══ TASK DATA

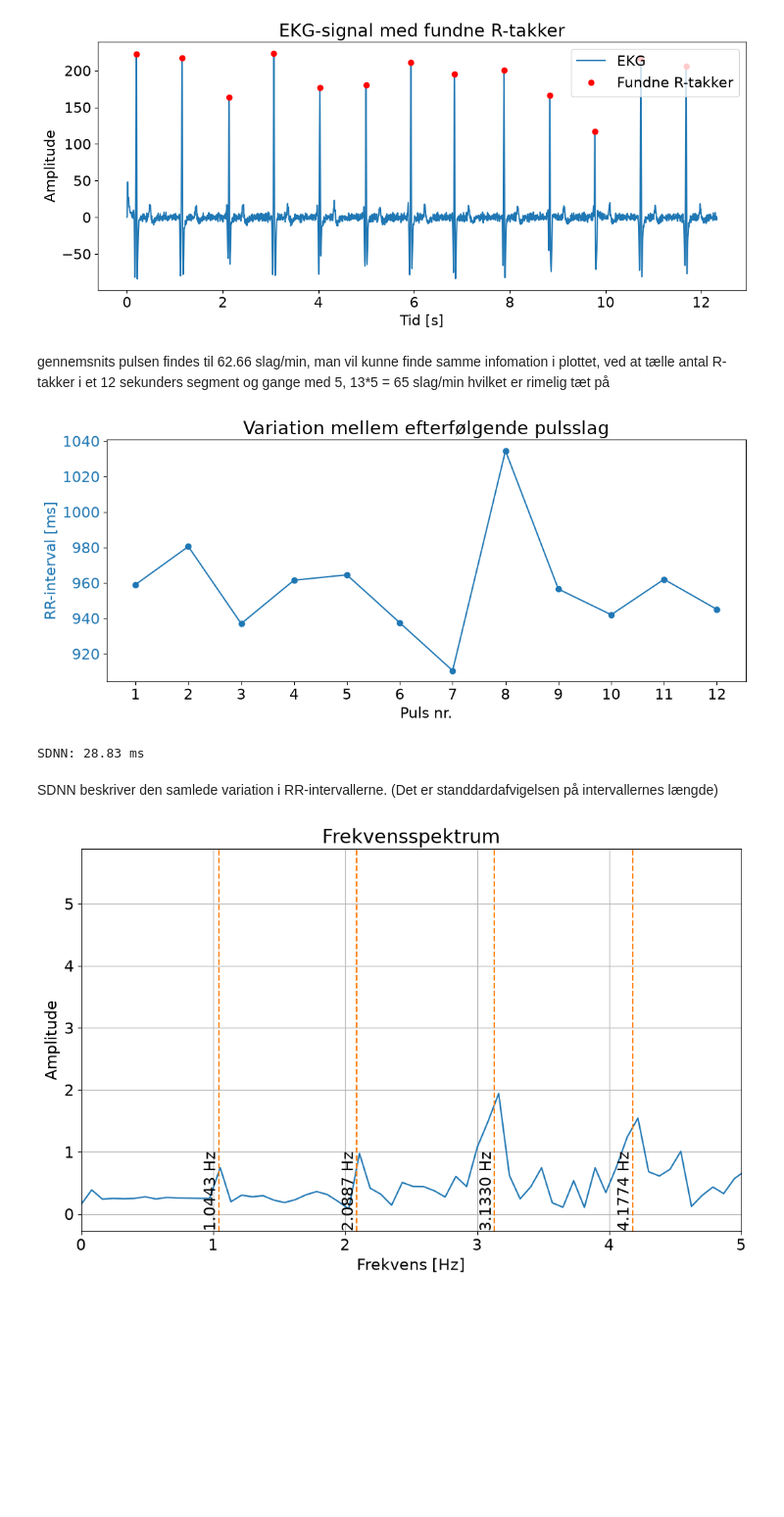
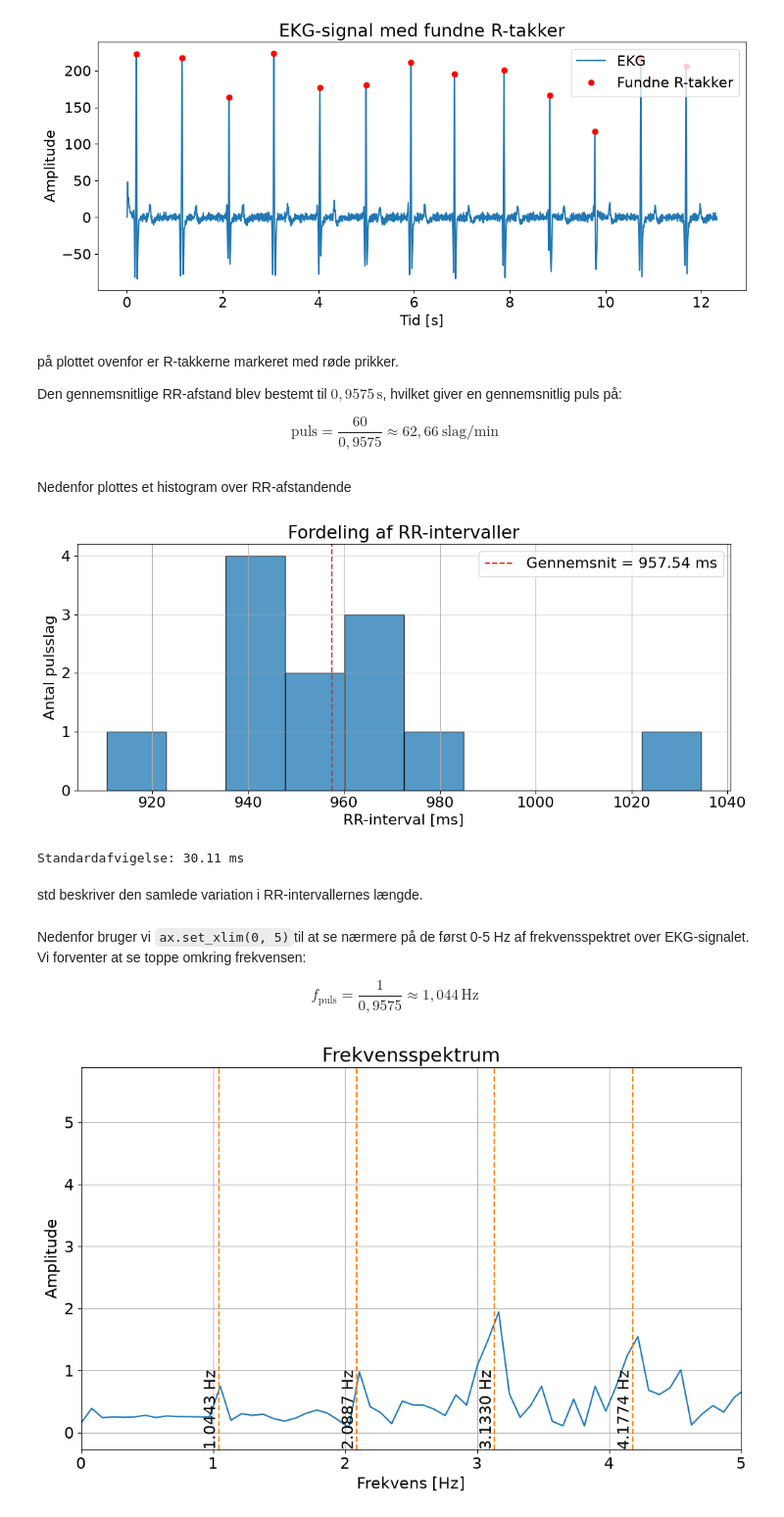
Before and after one commit to Lucuz47/DSB, a Jupyter notebook: Miniprojekt_B.ipynb, the cells around one changed output. Shown at 98% size. Saved outputs shown, nothing was run; the diff lists cells and outputs as text; code cells hidden in the pictures; blank space fills up the shorter version.

```diff
--- a/Miniprojekt_B.ipynb
+++ b/Miniprojekt_B.ipynb
@@ -460,46 +460,66 @@ Gennemsnitlig RR-afstand: 0.9575 s
 Gennemsnitlig puls: 62.66 slag/min
 [figure]
 # %% [markdown]
-gennemsnits pulsen findes til 62.66 slag/min, man vil kunne finde samme infomation i plottet, ved at tælle antal R-takker i et 12 sekunders segment og gange med 5, 13*5 = 65 slag/min hvilket er rimelig tæt på
+på plottet ovenfor er R-takkerne markeret med røde prikker.
+
+Den gennemsnitlige RR-afstand blev bestemt til $0{,}9575\,\mathrm{s}$, hvilket giver en gennemsnitlig puls på:
+
+$$
+\mathrm{puls}
+=
+\frac{60}{0{,}9575}
+\approx 62{,}66\ \mathrm{slag/min}
+$$
+# %% [markdown]
+Nedenfor plottes et histogram over RR-afstandende
 # %%
-# Puls nr. 1 viser forskellen mellem pulsslag 1 og 2
-puls_nr = np.arange(1, len(rr_intervals) + 1)
-
-# Metrik 1: tidsafstand mellem efterfølgende R-takker
+# RR-intervaller fra sekunder til millisekunder
 rr_ms = rr_intervals * 1000
 
-# Metrik 2: absolut højdeforskel mellem efterfølgende R-takker
-r_heights = ecg[r_peaks]
-height_difference = np.abs(np.diff(r_heights))
+# Beregn middelværdi og standardafvigelse
+mean_rr = np.mean(rr_ms)
+std = np.std(rr_ms, ddof=1)
 
-fig, ax1 = plt.subplots(figsize=(11, 5))
+plt.figure(figsize=(11, 5))
 
-# Venstre y-akse: RR-interval
-line1 = ax1.plot(
-    puls_nr,
+plt.hist(
     rr_ms,
-    "o-",
+    bins=10,
     color="tab:blue",
-    label="RR-interval"
+    edgecolor="black",
+    alpha=0.75
 )
 
-ax1.set_xlabel("Puls nr.")
-ax1.set_ylabel("RR-interval [ms]", color="tab:blue")
-ax1.tick_params(axis="y", labelcolor="tab:blue")
-ax1.set_xticks(puls_nr)
-ax1.grid()
+plt.axvline(
+    mean_rr,
+    color="tab:red",
+    linestyle="--",
+    label=f"Gennemsnit = {mean_rr:.2f} ms"
+)
 
-plt.title("Variation mellem efterfølgende pulsslag")
+plt.xlabel("RR-interval [ms]")
+plt.ylabel("Antal pulsslag")
+plt.title("Fordeling af RR-intervaller")
+plt.grid(axis="y", alpha=0.4)
+plt.legend()
 plt.tight_layout()
 plt.show()
 
-sdnn = np.std(rr_intervals) * 1000
-print(f"SDNN: {sdnn:.2f} ms")
+print(f"Standardafvigelse: {std:.2f} ms")
 # %% [output]
-[figure, old version]
+[figure, new version]
-SDNN: 28.83 ms
+Standardafvigelse: 30.11 ms
 # %% [markdown]
-SDNN beskriver den samlede variation i RR-intervallerne. (Det er standdardafvigelsen på intervallernes længde)
+std beskriver den samlede variation i RR-intervallernes længde.
+# %% [markdown]
+Nedenfor bruger vi `ax.set_xlim(0, 5)`til at se nærmere på de først 0-5 Hz af frekvensspektret over EKG-signalet. Vi forventer at se toppe omkring frekvensen:
+
+$$
+f_{\mathrm{puls}}
+=
+\frac{1}{0{,}9575}
+\approx 1{,}044\,\mathrm{Hz}
+$$
 # %%
 f_ecg, A_ecg = frekvensspektrum(ecg, fs_ecg, N=24650)
 
```
Also changed, not shown: parts of 15 cells of this notebook, 1 other file.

════

## WORK REQUEST
Reproduce each entry exactly as written, but leave out the images.

## ANSWER SECTION
Before and after one commit to Lucuz47/DSB, a Jupyter notebook: Miniprojekt_B.ipynb, the cells around one changed output. Shown at 98% size. Saved outputs shown, nothing was run; the diff lists cells and outputs as text; code cells hidden in the pictures; blank space fills up the shorter version.

```diff
--- a/Miniprojekt_B.ipynb
+++ b/Miniprojekt_B.ipynb
@@ -460,46 +460,66 @@ Gennemsnitlig RR-afstand: 0.9575 s
 Gennemsnitlig puls: 62.66 slag/min
 [figure]
 # %% [markdown]
-gennemsnits pulsen findes til 62.66 slag/min, man vil kunne finde samme infomation i plottet, ved at tælle antal R-takker i et 12 sekunders segment og gange med 5, 13*5 = 65 slag/min hvilket er rimelig tæt på
+på plottet ovenfor er R-takkerne markeret med røde prikker.
+
+Den gennemsnitlige RR-afstand blev bestemt til $0{,}9575\,\mathrm{s}$, hvilket giver en gennemsnitlig puls på:
+
+$$
+\mathrm{puls}
+=
+\frac{60}{0{,}9575}
+\approx 62{,}66\ \mathrm{slag/min}
+$$
+# %% [markdown]
+Nedenfor plottes et histogram over RR-afstandende
 # %%
-# Puls nr. 1 viser forskellen mellem pulsslag 1 og 2
-puls_nr = np.arange(1, len(rr_intervals) + 1)
-
-# Metrik 1: tidsafstand mellem efterfølgende R-takker
+# RR-intervaller fra sekunder til millisekunder
 rr_ms = rr_intervals * 1000
 
-# Metrik 2: absolut højdeforskel mellem efterfølgende R-takker
-r_heights = ecg[r_peaks]
-height_difference = np.abs(np.diff(r_heights))
+# Beregn middelværdi og standardafvigelse
+mean_rr = np.mean(rr_ms)
+std = np.std(rr_ms, ddof=1)
 
-fig, ax1 = plt.subplots(figsize=(11, 5))
+plt.figure(figsize=(11, 5))
 
-# Venstre y-akse: RR-interval
-line1 = ax1.plot(
-    puls_nr,
+plt.hist(
     rr_ms,
-    "o-",
+    bins=10,
     color="tab:blue",
-    label="RR-interval"
+    edgecolor="black",
+    alpha=0.75
 )
 
-ax1.set_xlabel("Puls nr.")
-ax1.set_ylabel("RR-interval [ms]", color="tab:blue")
-ax1.tick_params(axis="y", labelcolor="tab:blue")
-ax1.set_xticks(puls_nr)
-ax1.grid()
+plt.axvline(
+    mean_rr,
+    color="tab:red",
+    linestyle="--",
+    label=f"Gennemsnit = {mean_rr:.2f} ms"
+)
 
-plt.title("Variation mellem efterfølgende pulsslag")
+plt.xlabel("RR-interval [ms]")
+plt.ylabel("Antal pulsslag")
+plt.title("Fordeling af RR-intervaller")
+plt.grid(axis="y", alpha=0.4)
+plt.legend()
 plt.tight_layout()
 plt.show()
 
-sdnn = np.std(rr_intervals) * 1000
-print(f"SDNN: {sdnn:.2f} ms")
+print(f"Standardafvigelse: {std:.2f} ms")
 # %% [output]
-[figure, old version]
+[figure, new version]
-SDNN: 28.83 ms
+Standardafvigelse: 30.11 ms
 # %% [markdown]
-SDNN beskriver den samlede variation i RR-intervallerne. (Det er standdardafvigelsen på intervallernes længde)
+std beskriver den samlede variation i RR-intervallernes længde.
+# %% [markdown]
+Nedenfor bruger vi `ax.set_xlim(0, 5)`til at se nærmere på de først 0-5 Hz af frekvensspektret over EKG-signalet. Vi forventer at se toppe omkring frekvensen:
+
+$$
+f_{\mathrm{puls}}
+=
+\frac{1}{0{,}9575}
+\approx 1{,}044\,\mathrm{Hz}
+$$
 # %%
 f_ecg, A_ecg = frekvensspektrum(ecg, fs_ecg, N=24650)
 
```
Also changed, not shown: parts of 15 cells of this notebook, 1 other file.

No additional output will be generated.